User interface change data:
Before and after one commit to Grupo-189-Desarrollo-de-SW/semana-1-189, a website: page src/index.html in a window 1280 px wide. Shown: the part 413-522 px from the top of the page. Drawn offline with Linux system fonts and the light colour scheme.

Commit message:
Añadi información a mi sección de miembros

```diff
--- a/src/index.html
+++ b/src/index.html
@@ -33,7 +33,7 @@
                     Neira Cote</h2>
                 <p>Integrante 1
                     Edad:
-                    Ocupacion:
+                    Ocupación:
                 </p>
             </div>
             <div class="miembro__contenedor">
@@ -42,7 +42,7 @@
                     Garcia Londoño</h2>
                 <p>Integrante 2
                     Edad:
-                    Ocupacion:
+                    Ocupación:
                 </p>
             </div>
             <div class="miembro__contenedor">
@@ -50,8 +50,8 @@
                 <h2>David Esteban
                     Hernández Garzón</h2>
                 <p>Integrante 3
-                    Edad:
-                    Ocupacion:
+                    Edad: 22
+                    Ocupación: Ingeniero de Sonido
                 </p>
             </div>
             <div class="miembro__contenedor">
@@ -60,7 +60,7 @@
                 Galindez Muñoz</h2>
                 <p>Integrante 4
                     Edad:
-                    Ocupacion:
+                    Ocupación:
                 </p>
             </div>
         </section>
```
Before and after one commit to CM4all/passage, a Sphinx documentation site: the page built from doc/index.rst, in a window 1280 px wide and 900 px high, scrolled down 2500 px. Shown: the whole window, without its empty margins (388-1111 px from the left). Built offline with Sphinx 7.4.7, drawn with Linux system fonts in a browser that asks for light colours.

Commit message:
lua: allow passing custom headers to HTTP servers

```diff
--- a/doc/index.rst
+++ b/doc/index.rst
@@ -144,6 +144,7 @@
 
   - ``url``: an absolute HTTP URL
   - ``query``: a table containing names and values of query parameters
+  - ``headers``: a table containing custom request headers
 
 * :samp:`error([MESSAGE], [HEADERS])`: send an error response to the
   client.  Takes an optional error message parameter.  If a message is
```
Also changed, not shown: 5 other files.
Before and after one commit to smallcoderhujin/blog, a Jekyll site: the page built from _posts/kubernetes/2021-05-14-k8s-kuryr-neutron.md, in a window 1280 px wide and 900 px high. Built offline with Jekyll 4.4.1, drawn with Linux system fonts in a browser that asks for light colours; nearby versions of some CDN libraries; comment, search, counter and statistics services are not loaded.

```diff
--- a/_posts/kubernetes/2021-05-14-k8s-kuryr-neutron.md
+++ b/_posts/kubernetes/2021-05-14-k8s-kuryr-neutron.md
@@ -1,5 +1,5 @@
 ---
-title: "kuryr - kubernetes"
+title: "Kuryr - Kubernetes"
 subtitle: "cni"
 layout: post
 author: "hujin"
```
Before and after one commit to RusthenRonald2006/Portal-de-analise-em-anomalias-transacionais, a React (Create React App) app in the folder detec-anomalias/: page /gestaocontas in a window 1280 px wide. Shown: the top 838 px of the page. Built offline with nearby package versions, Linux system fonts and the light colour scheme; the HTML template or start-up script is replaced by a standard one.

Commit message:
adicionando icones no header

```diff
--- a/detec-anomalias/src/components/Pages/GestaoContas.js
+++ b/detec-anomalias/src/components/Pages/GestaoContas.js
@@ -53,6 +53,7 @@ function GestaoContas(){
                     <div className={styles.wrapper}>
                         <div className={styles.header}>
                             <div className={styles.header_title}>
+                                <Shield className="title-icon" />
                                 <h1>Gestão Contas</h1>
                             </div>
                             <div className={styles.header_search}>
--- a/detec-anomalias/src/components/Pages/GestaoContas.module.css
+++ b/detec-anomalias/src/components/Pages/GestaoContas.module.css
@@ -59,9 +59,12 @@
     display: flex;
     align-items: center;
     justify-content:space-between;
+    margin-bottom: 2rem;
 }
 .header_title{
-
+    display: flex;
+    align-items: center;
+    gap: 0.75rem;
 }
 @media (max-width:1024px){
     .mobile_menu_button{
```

• _EXERCISE DESCRIPTION_: Type out the entries again, word for word.

• _OUTPUT BELOW_:
Before and after one commit to Grupo-189-Desarrollo-de-SW/semana-1-189, a website: page src/index.html in a window 1280 px wide. Shown: the part 413-522 px from the top of the page. Drawn offline with Linux system fonts and the light colour scheme.

Commit message:
Añadi información a mi sección de miembros

```diff
--- a/src/index.html
+++ b/src/index.html
@@ -33,7 +33,7 @@
                     Neira Cote</h2>
                 <p>Integrante 1
                     Edad:
-                    Ocupacion:
+                    Ocupación:
                 </p>
             </div>
             <div class="miembro__contenedor">
@@ -42,7 +42,7 @@
                     Garcia Londoño</h2>
                 <p>Integrante 2
                     Edad:
-                    Ocupacion:
+                    Ocupación:
                 </p>
             </div>
             <div class="miembro__contenedor">
@@ -50,8 +50,8 @@
                 <h2>David Esteban
                     Hernández Garzón</h2>
                 <p>Integrante 3
-                    Edad:
-                    Ocupacion:
+                    Edad: 22
+                    Ocupación: Ingeniero de Sonido
                 </p>
             </div>
             <div class="miembro__contenedor">
@@ -60,7 +60,7 @@
                 Galindez Muñoz</h2>
                 <p>Integrante 4
                     Edad:
-                    Ocupacion:
+                    Ocupación:
                 </p>
             </div>
         </section>
```
Before and after one commit to CM4all/passage, a Sphinx documentation site: the page built from doc/index.rst, in a window 1280 px wide and 900 px high, scrolled down 2500 px. Shown: the whole window, without its empty margins (388-1111 px from the left). Built offline with Sphinx 7.4.7, drawn with Linux system fonts in a browser that asks for light colours.

Commit message:
lua: allow passing custom headers to HTTP servers

```diff
--- a/doc/index.rst
+++ b/doc/index.rst
@@ -144,6 +144,7 @@
 
   - ``url``: an absolute HTTP URL
   - ``query``: a table containing names and values of query parameters
+  - ``headers``: a table containing custom request headers
 
 * :samp:`error([MESSAGE], [HEADERS])`: send an error response to the
   client.  Takes an optional error message parameter.  If a message is
```
Also changed, not shown: 5 other files.
Before and after one commit to smallcoderhujin/blog, a Jekyll site: the page built from _posts/kubernetes/2021-05-14-k8s-kuryr-neutron.md, in a window 1280 px wide and 900 px high. Built offline with Jekyll 4.4.1, drawn with Linux system fonts in a browser that asks for light colours; nearby versions of some CDN libraries; comment, search, counter and statistics services are not loaded.

```diff
--- a/_posts/kubernetes/2021-05-14-k8s-kuryr-neutron.md
+++ b/_posts/kubernetes/2021-05-14-k8s-kuryr-neutron.md
@@ -1,5 +1,5 @@
 ---
-title: "kuryr - kubernetes"
+title: "Kuryr - Kubernetes"
 subtitle: "cni"
 layout: post
 author: "hujin"
```
Before and after one commit to RusthenRonald2006/Portal-de-analise-em-anomalias-transacionais, a React (Create React App) app in the folder detec-anomalias/: page /gestaocontas in a window 1280 px wide. Shown: the top 838 px of the page. Built offline with nearby package versions, Linux system fonts and the light colour scheme; the HTML template or start-up script is replaced by a standard one.

Commit message:
adicionando icones no header

```diff
--- a/detec-anomalias/src/components/Pages/GestaoContas.js
+++ b/detec-anomalias/src/components/Pages/GestaoContas.js
@@ -53,6 +53,7 @@ function GestaoContas(){
                     <div className={styles.wrapper}>
                         <div className={styles.header}>
                             <div className={styles.header_title}>
+                                <Shield className="title-icon" />
                                 <h1>Gestão Contas</h1>
                             </div>
                             <div className={styles.header_search}>
--- a/detec-anomalias/src/components/Pages/GestaoContas.module.css
+++ b/detec-anomalias/src/components/Pages/GestaoContas.module.css
@@ -59,9 +59,12 @@
     display: flex;
     align-items: center;
     justify-content:space-between;
+    margin-bottom: 2rem;
 }
 .header_title{
-
+    display: flex;
+    align-items: center;
+    gap: 0.75rem;
 }
 @media (max-width:1024px){
     .mobile_menu_button{
```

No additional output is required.